|Gatlin, Delbert - TEXAS A/M UNIV|
Submitted to: Book of Abstracts World Aquaculture Society
Publication Type: Abstract Only
Publication Acceptance Date: December 1, 2001
Publication Date: January 27, 2002

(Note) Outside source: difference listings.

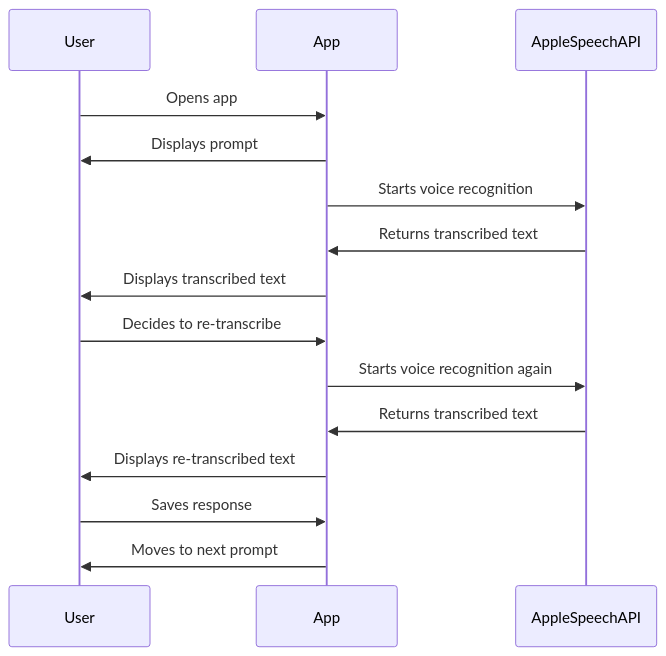
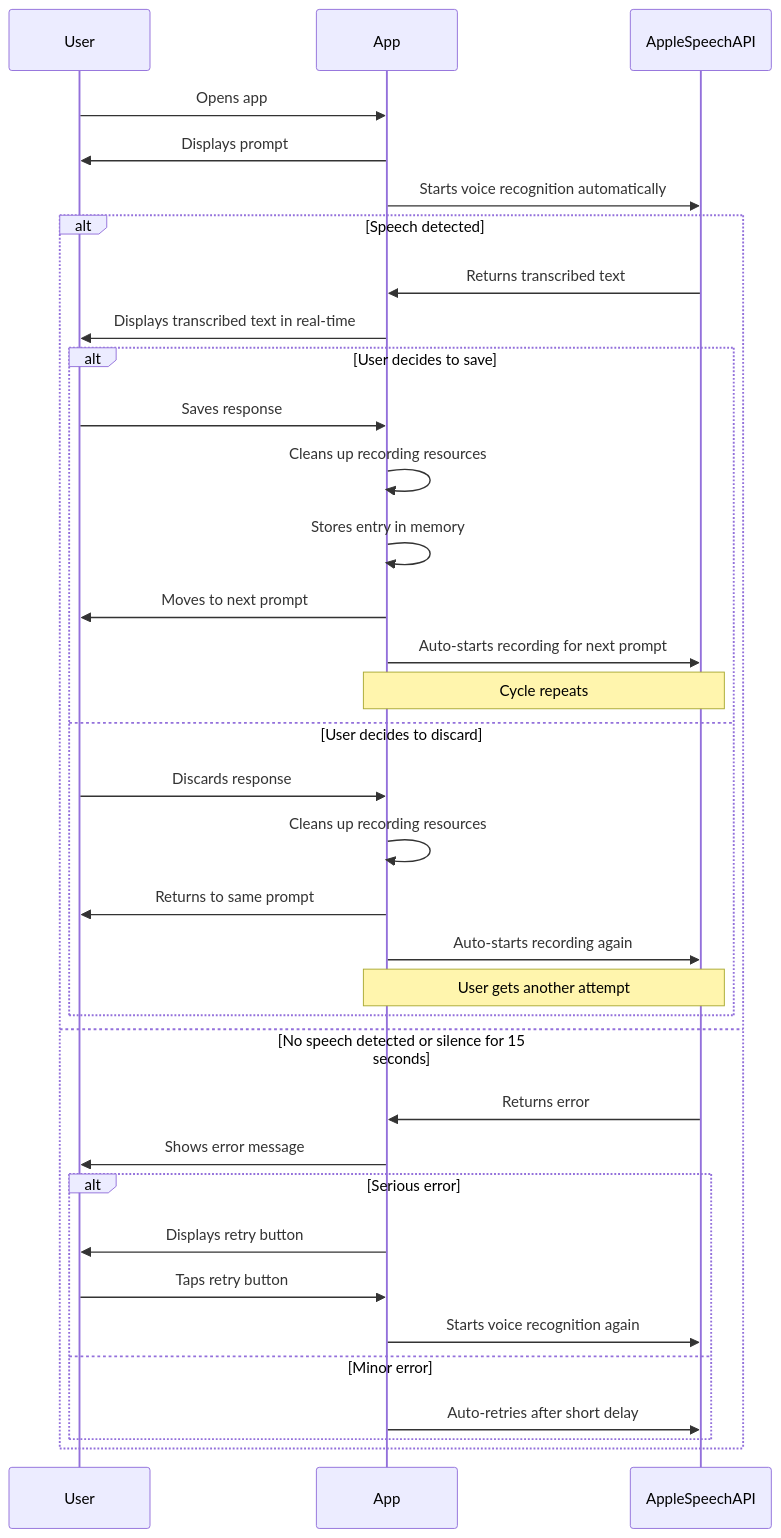
One commit to JoshuaLelon/trinity_journal_app changed the diagram in docs/diagrams/phase_2_sequence_diagram.md. Above: the diagram before and after it, drawn with Mermaid. The commit also changed 2 other files, not shown here.

Commit message:
Successfully deleted record button

````diff
--- a/docs/diagrams/phase_2_sequence_diagram.md
+++ b/docs/diagrams/phase_2_sequence_diagram.md
@@ -1,18 +1,42 @@
 ```mermaid
 sequenceDiagram
     participant User
     participant App
     participant AppleSpeechAPI
     
     User->>App: Opens app
     App->>User: Displays prompt
-    App->>AppleSpeechAPI: Starts voice recognition
-    AppleSpeechAPI->>App: Returns transcribed text
-    App->>User: Displays transcribed text
-    User->>App: Decides to re-transcribe
-    App->>AppleSpeechAPI: Starts voice recognition again
-    AppleSpeechAPI->>App: Returns transcribed text
-    App->>User: Displays re-transcribed text
-    User->>App: Saves response
-    App->>User: Moves to next prompt
+    App->>AppleSpeechAPI: Starts voice recognition automatically
+    
+    alt Speech detected
+        AppleSpeechAPI->>App: Returns transcribed text
+        App->>User: Displays transcribed text in real-time
+        
+        alt User decides to save
+            User->>App: Saves response
+            App->>App: Cleans up recording resources
+            App->>App: Stores entry in memory
+            App->>User: Moves to next prompt
+            App->>AppleSpeechAPI: Auto-starts recording for next prompt
+            Note over App,AppleSpeechAPI: Cycle repeats
+        else User decides to discard
+            User->>App: Discards response
+            App->>App: Cleans up recording resources
+            App->>User: Returns to same prompt
+            App->>AppleSpeechAPI: Auto-starts recording again
+            Note over App,AppleSpeechAPI: User gets another attempt
+        end
+        
+    else No speech detected or silence for 15 seconds
+        AppleSpeechAPI->>App: Returns error
+        App->>User: Shows error message
+        
+        alt Serious error
+            App->>User: Displays retry button
+            User->>App: Taps retry button
+            App->>AppleSpeechAPI: Starts voice recognition again
+        else Minor error
+            App->>AppleSpeechAPI: Auto-retries after short delay
+        end
+    end
 ``` 
````
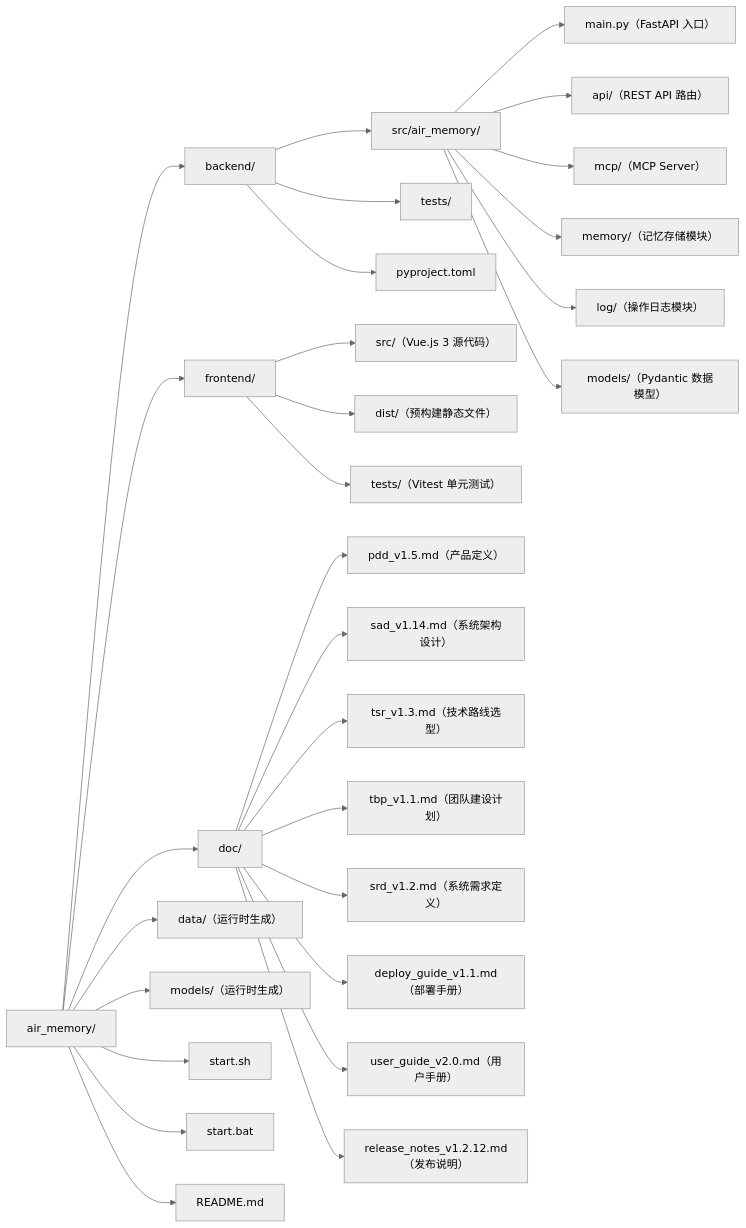
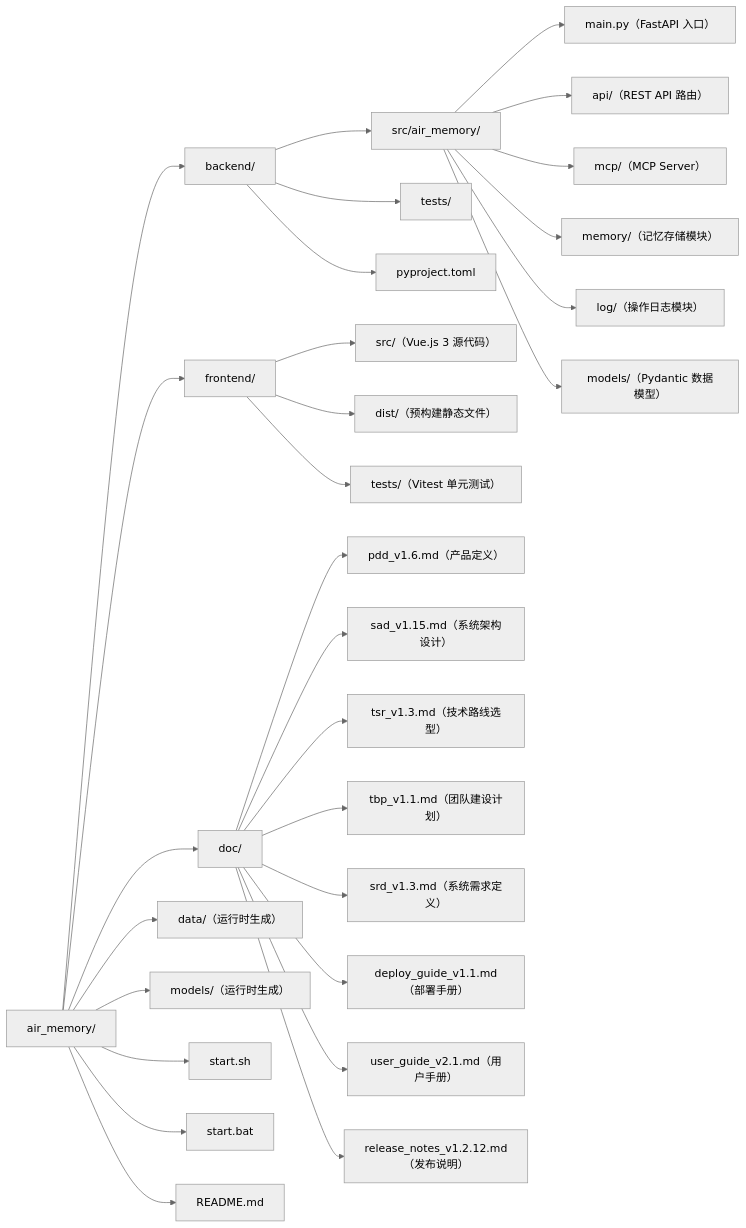
The diagram in README.md (SevenLv/air_memory), drawn with Mermaid (neutral theme) before and after one commit. The commit also changed other lines of this file and 4 other files, not shown here.

First line of the commit message:
docs: remove fast_only parameter, add pdd_v1.6, srd_v1.3, sad_v1.15, user_guide_v2.1

````diff
--- a/README.md
+++ b/README.md
@@ -50,37 +50,37 @@
 ```mermaid
 graph LR
     ROOT["air_memory/"]
 
     ROOT --> BACKEND["backend/"]
     ROOT --> FRONTEND["frontend/"]
     ROOT --> DOC["doc/"]
     ROOT --> DATA["data/（运行时生成）"]
     ROOT --> MODELS["models/（运行时生成）"]
     ROOT --> START_SH["start.sh"]
     ROOT --> START_BAT["start.bat"]
     ROOT --> README["README.md"]
 
     BACKEND --> BE_SRC["src/air_memory/"]
     BACKEND --> BE_TESTS["tests/"]
     BACKEND --> BE_PYPROJECT["pyproject.toml"]
 
     BE_SRC --> BE_MAIN["main.py（FastAPI 入口）"]
     BE_SRC --> BE_API["api/（REST API 路由）"]
     BE_SRC --> BE_MCP["mcp/（MCP Server）"]
     BE_SRC --> BE_MEM["memory/（记忆存储模块）"]
     BE_SRC --> BE_LOG["log/（操作日志模块）"]
     BE_SRC --> BE_MODELS["models/（Pydantic 数据模型）"]
 
     FRONTEND --> FE_SRC["src/（Vue.js 3 源代码）"]
     FRONTEND --> FE_DIST["dist/（预构建静态文件）"]
     FRONTEND --> FE_TESTS["tests/（Vitest 单元测试）"]
 
-    DOC --> D1["pdd_v1.5.md（产品定义）"]
-    DOC --> D2["sad_v1.14.md（系统架构设计）"]
+    DOC --> D1["pdd_v1.6.md（产品定义）"]
+    DOC --> D2["sad_v1.15.md（系统架构设计）"]
     DOC --> D3["tsr_v1.3.md（技术路线选型）"]
     DOC --> D4["tbp_v1.1.md（团队建设计划）"]
-    DOC --> D5["srd_v1.2.md（系统需求定义）"]
+    DOC --> D5["srd_v1.3.md（系统需求定义）"]
     DOC --> D6["deploy_guide_v1.1.md（部署手册）"]
-    DOC --> D7["user_guide_v2.0.md（用户手册）"]
+    DOC --> D7["user_guide_v2.1.md（用户手册）"]
     DOC --> D8["release_notes_v1.2.12.md（发布说明）"]
 ```
````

Citation: Rawles, S.D., Rutger, J.N., Gatlin, D.M., Bryant, R.J. Mineral availability in low-phytate and other rice products in extruded diets for sunshine bass morone chrysops x m. saxatilis.. Book of Abstracts World Aquaculture Society. 2002. [abstract] p.274. Technical Abstract: The availability of various minerals in rice products to fish can be affected by a number of factors including the variety of rice and post-harvest processing. Rice bran is a rich source of fat (rice oil), several B vitamins, and phosphorus. Raw rice bran has a very short shelf life due to its high fat and inherent lipase content which rapidly degrades the fat once the bran is separated from the kernel during milling. Post-milling stabilization subjects the rice bran to heat and pressure which inactivates lipase without destroying the nutritional value of the bran. Additionally, rice bran produced from mutant, low-phytate rice should theoretically exhibit greater phosphorus as well as other mineral availability when included in sunshine bass diets. Limited information is available regarding the availability of nutrients and minerals in feedstuffs for sunshine bass, Morone chrysops X M. saxatilis. This information is needed to allow appropriate substitution of feedstuffs in least-cost formulations and to avoid excessive loss of dietary minerals due to excretion to the environment. A study was conducted with advanced sunshine bass fingerlings (130 - 150 g) to determine the apparent digestibility coefficients (ADCs) for various minerals in four rice products in extrusion-processed diets. Included in the study were brewers rice, rice bran produced from normal and mutant, low-phytate variety (K-Bonnet) of rice, and heat-stabilized rice bran (Equi-Jewel). Test diets consisted of a 70:30 mixture of reference diet to test ingredient with chromic oxide (1%) as the inert marker. Reference and test diets were preconditioned and extruded on a Wenger X-20 to produce a neutrally buoyant pellet (5 mm). The digestibility trials were conducted in eight 650-L round tanks connected as a closed recirculating brackish (5-7 ppt) water system. Diets were randomly assigned to tanks of 25-30 sunshine bass and fed twice daily to satiation. ADCs for protein, lipid, energy and various minerals in the four tested rice products will be presented and compared.